*EXERCISE DIRECTIONS*
Pull out every line of the listing below where "infra" appears.

START TASK DATA

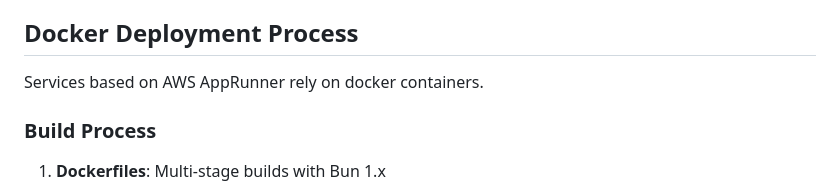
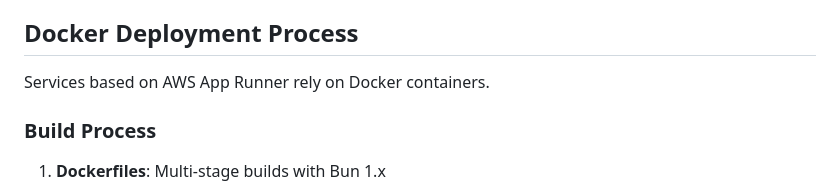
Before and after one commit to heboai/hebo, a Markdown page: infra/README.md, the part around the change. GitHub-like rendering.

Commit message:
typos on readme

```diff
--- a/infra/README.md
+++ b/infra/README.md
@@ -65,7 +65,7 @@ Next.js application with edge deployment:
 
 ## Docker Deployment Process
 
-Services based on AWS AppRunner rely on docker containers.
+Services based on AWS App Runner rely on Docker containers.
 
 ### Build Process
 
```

END TASK DATA
START TASK DATA

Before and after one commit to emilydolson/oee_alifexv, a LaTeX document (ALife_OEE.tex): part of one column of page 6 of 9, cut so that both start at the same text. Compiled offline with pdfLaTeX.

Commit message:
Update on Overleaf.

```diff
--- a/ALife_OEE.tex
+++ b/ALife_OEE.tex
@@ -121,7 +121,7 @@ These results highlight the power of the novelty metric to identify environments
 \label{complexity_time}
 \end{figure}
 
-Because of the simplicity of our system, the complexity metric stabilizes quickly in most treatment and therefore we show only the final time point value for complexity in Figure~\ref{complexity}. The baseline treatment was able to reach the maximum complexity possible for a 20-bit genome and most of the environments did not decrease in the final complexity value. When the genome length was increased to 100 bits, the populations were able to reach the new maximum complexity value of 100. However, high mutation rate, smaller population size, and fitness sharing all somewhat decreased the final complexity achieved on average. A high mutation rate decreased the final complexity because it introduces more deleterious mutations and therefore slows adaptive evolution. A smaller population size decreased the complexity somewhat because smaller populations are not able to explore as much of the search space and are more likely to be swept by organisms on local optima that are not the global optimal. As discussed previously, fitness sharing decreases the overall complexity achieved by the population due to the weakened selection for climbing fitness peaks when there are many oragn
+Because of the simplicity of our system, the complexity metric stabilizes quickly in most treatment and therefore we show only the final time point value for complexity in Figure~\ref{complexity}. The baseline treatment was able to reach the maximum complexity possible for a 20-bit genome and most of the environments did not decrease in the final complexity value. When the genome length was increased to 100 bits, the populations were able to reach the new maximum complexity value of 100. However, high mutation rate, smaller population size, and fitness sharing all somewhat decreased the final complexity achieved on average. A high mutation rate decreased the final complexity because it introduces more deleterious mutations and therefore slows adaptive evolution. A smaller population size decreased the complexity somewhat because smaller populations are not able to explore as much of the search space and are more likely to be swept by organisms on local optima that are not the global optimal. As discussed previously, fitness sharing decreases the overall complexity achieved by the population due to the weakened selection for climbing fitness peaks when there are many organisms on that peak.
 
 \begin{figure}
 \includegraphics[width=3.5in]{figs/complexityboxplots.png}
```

END TASK DATA

*EXERCISE RESULT*
Before and after one commit to heboai/hebo, a Markdown page: infra/README.md, the part around the change. GitHub-like rendering.
--- a/infra/README.md
+++ b/infra/README.md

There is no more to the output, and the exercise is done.